++++ Extracted data
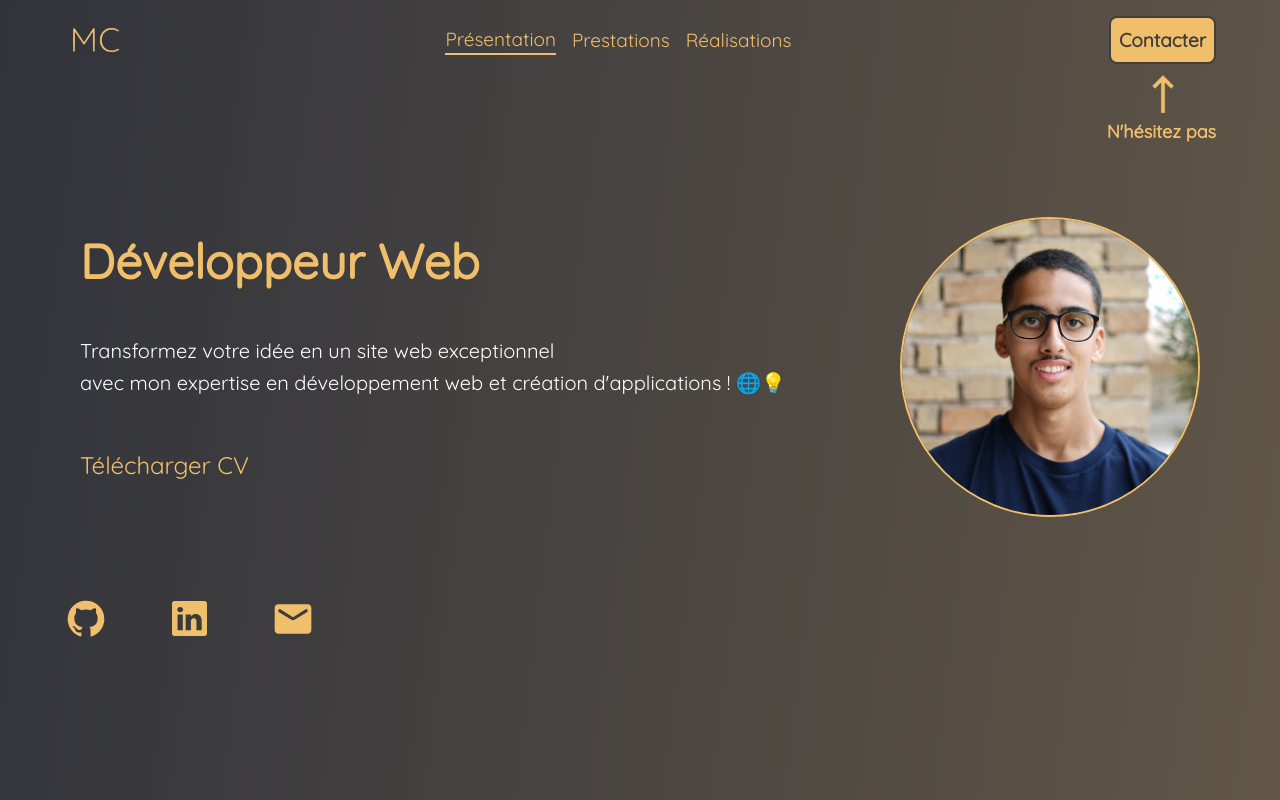
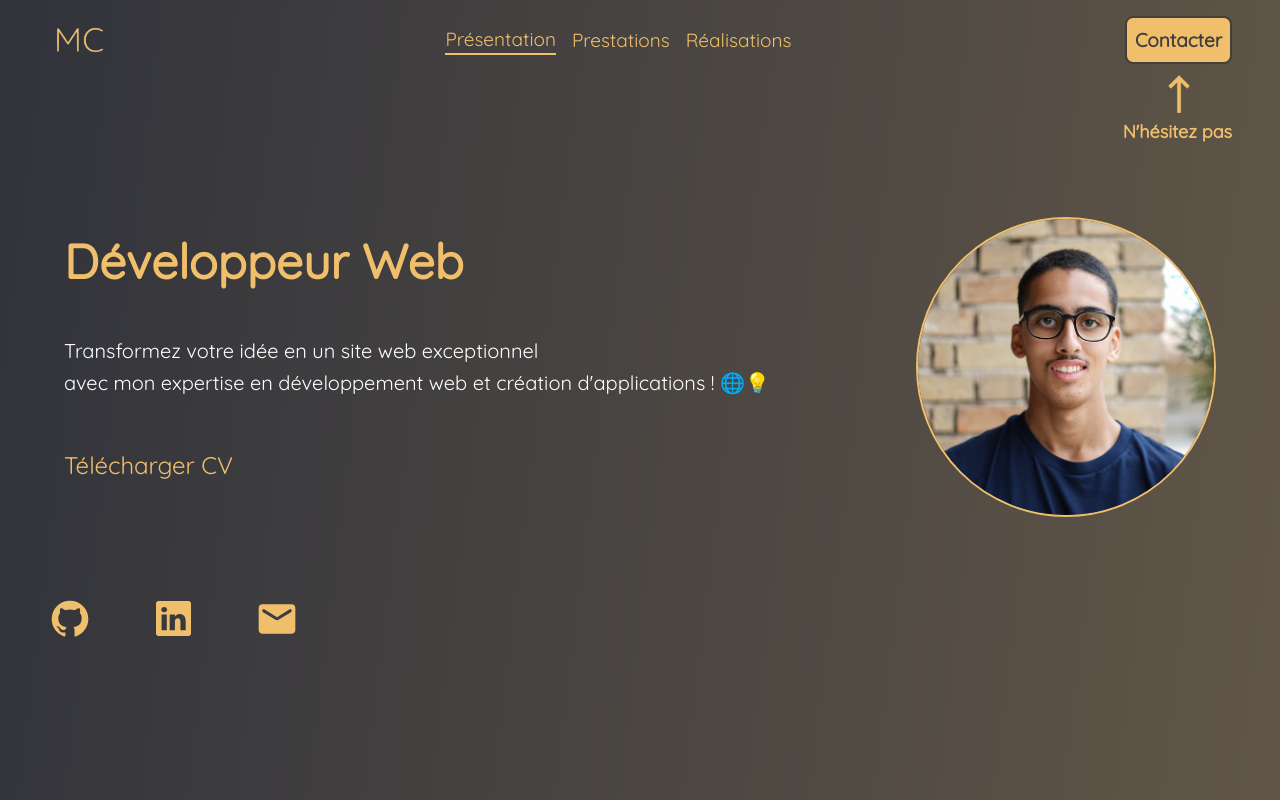
Before and after one commit to mohamedDev69/Portfolio-NuxtJs, a Nuxt app: page / in a window 1280 px wide. Built offline with nearby package versions, Linux system fonts and the light colour scheme; what @splidejs/vue-splide would draw is missing.

Commit message:
fix size and alignement text

```diff
--- a/components/Navbar.vue
+++ b/components/Navbar.vue
@@ -77,7 +77,7 @@ export default {
             <svg :style="{color : colorCross}" class="w-[36px] hover:text-white fill-current svg-icon" xmlns="http://www.w3.org/2000/svg" viewBox="0 0 1024 1024"><path d="M810.65984 170.65984q18.3296 0 30.49472 12.16512t12.16512 30.49472q0 18.00192-12.32896 30.33088l-268.67712 268.32896 268.67712 268.32896q12.32896 12.32896 12.32896 30.33088 0 18.3296-12.16512 30.49472t-30.49472 12.16512q-18.00192 0-30.33088-12.32896l-268.32896-268.67712-268.32896 268.67712q-12.32896 12.32896-30.33088 12.32896-18.3296 0-30.49472-12.16512t-12.16512-30.49472q0-18.00192 12.32896-30.33088l268.67712-268.32896-268.67712-268.32896q-12.32896-12.32896-12.32896-30.33088 0-18.3296 12.16512-30.49472t30.49472-12.16512q18.00192 0 30.33088 12.32896l268.32896 268.67712 268.32896-268.67712q12.32896-12.32896 30.33088-12.32896z"/></svg>
           </button>
         </div>
-        <a href="/" class="cursor-pointer" v-if="logoVisible">
+        <a href="/" class="cursor-pointer sm:ml-0 ml-10" v-if="logoVisible">
           <img src="/img/logo-transparent.png" class="w-16" alt="logo_principal">
         </a>
         <div class="hidden lg:flex items-center space-x-4 lg:text-[19px] text-[16px] ">
--- a/tailwind.config.ts
+++ b/tailwind.config.ts
@@ -25,12 +25,11 @@ module.exports = {
     container: {
       center: true,
       padding: {
-        "2xl" : '6rem',
-        xl: '4rem',
+        "2xl" : '4rem',
+        xl: '3rem',
         md : '3rem',
-        sm : '2rem',
+        sm : '4rem',
         default : '1rem'
-
       },
     }
   },
```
++++++++
_To do_
If a line of the data above holds the string "default", count it, then state only the total.

_Answer section_
2